Cleanth Brooks (October 16, 1906 – May 10, 1994) was an influential American literary critic and professor. He is best known for his contributions to New Criticism in the mid-20th century and for revolutionizing the teaching of poetry in American higher education. His best-known works, The Well Wrought Urn: Studies in the Structure of Poetry (1947) and Modern Poetry and the Tradition (1939), argue for the centrality of ambiguity and paradox as a way of understanding poetry. With his writing, Brooks helped to formulate formalist criticism, emphasizing “the interior life of a poem” (Leitch 2001) and codifying the principles of close reading.

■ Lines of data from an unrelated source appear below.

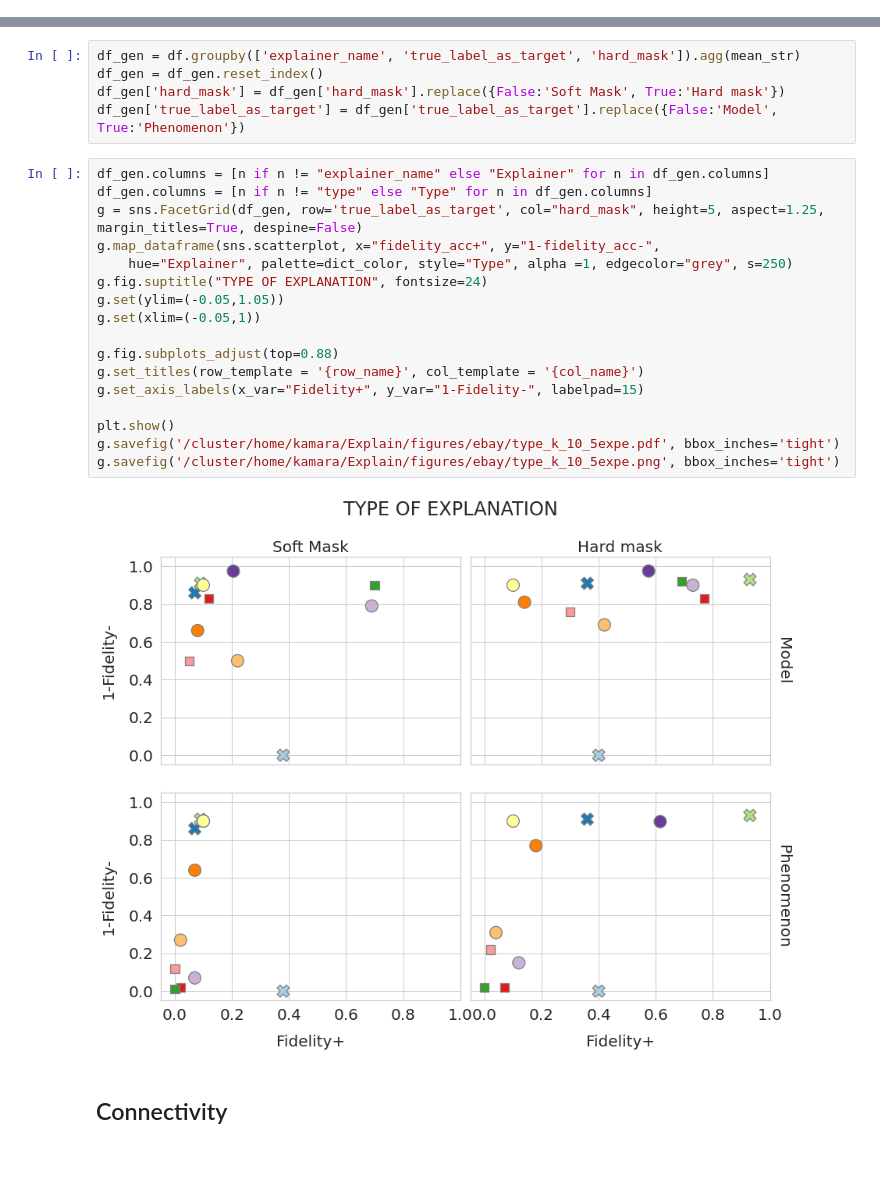
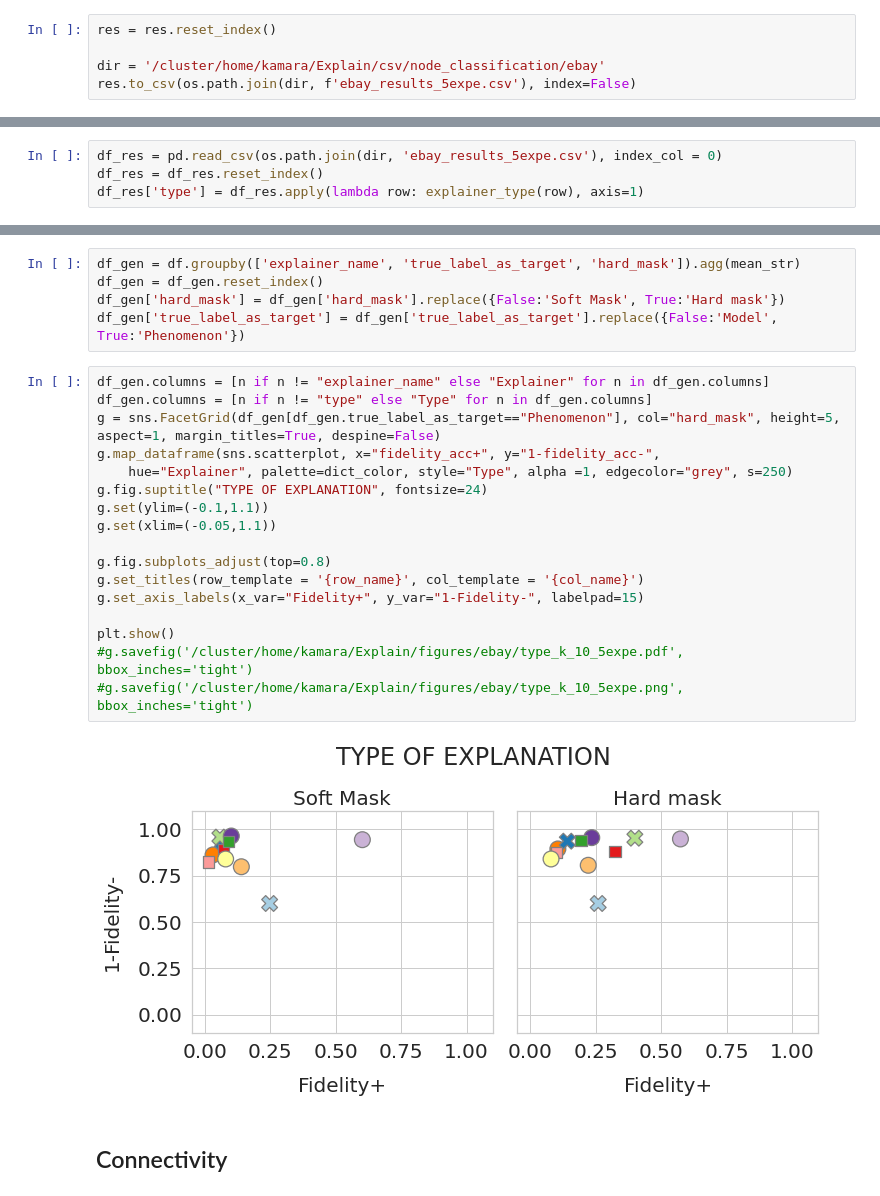
Before and after one commit to GraphFramEx/graphframex, a Jupyter notebook: notebooks/Results_eBay.ipynb, the cells around one changed output, grey strips where cells are left out. Drawn from its saved outputs; the diff is of its cells as text; blank space fills up the shorter version.

```diff
--- a/notebooks/Results_eBay.ipynb
+++ b/notebooks/Results_eBay.ipynb
@@ -113,0 +166,5 @@ df_res = df_res.T.groupby(level=0).first().T
+# %%
+res = res.reset_index()
+
+dir = '/cluster/home/kamara/Explain/csv/node_classification/ebay'
+res.to_csv(os.path.join(dir, f'ebay_results_5expe.csv'), index=False)
@@ -114,3 +173,7 @@ df_res = df_res.T.groupby(level=0).first().T
+# %%
+df_res = pd.read_csv(os.path.join(dir, 'ebay_results_5expe.csv'), index_col = 0)
+df_res = df_res.reset_index()
+df_res['type'] = df_res.apply(lambda row: explainer_type(row), axis=1)
 # %%
 topk_val = 10
 dfs = df_res[(df_res.topk==topk_val)]
@@ -246,22 +305,22 @@ df_gen['true_label_as_target'] = df_gen['true_label_as_target'].replace({False:'
 # %%
 df_gen.columns = [n if n != "explainer_name" else "Explainer" for n in df_gen.columns]
 df_gen.columns = [n if n != "type" else "Type" for n in df_gen.columns]
-g = sns.FacetGrid(df_gen, row='true_label_as_target', col="hard_mask", height=5, aspect=1.25, margin_titles=True, despine=False)
+g = sns.FacetGrid(df_gen[df_gen.true_label_as_target=="Phenomenon"], col="hard_mask", height=5, aspect=1, margin_titles=True, despine=False)
 g.map_dataframe(sns.scatterplot, x="fidelity_acc+", y="1-fidelity_acc-",
     hue="Explainer", palette=dict_color, style="Type", alpha =1, edgecolor="grey", s=250)
 g.fig.suptitle("TYPE OF EXPLANATION", fontsize=24)
-g.set(ylim=(-0.05,1.05))
-g.set(xlim=(-0.05,1))
+g.set(ylim=(-0.1,1.1))
+g.set(xlim=(-0.05,1.1))
 
-g.fig.subplots_adjust(top=0.88)
+g.fig.subplots_adjust(top=0.8)
 g.set_titles(row_template = '{row_name}', col_template = '{col_name}')
 g.set_axis_labels(x_var="Fidelity+", y_var="1-Fidelity-", labelpad=15)
 
 plt.show()
-g.savefig('/cluster/home/kamara/Explain/figures/ebay/type_k_10_5expe.pdf', bbox_inches='tight')
-g.savefig('/cluster/home/kamara/Explain/figures/ebay/type_k_10_5expe.png', bbox_inches='tight')
+#g.savefig('/cluster/home/kamara/Explain/figures/ebay/type_k_10_5expe.pdf', bbox_inches='tight')
+#g.savefig('/cluster/home/kamara/Explain/figures/ebay/type_k_10_5expe.png', bbox_inches='tight')
 # %% [output]
-[figure, old version]
+[figure, new version]
 # %% [markdown]
 ## Connectivity
 # %%
```
Also changed, not shown: parts of 16 cells of this notebook, 22 other files.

Brooks was also the preeminent critic of Southern literature, writing classic texts on William Faulkner, and co-founder of the influential journal, The Southern Review (Leitch 2001) with Robert Penn Warren.
Famous quotes containing the word brooks:
“Life must be aromatic.
There must be scent, somehow there must be some.”
—Gwendolyn Brooks (b. 1917)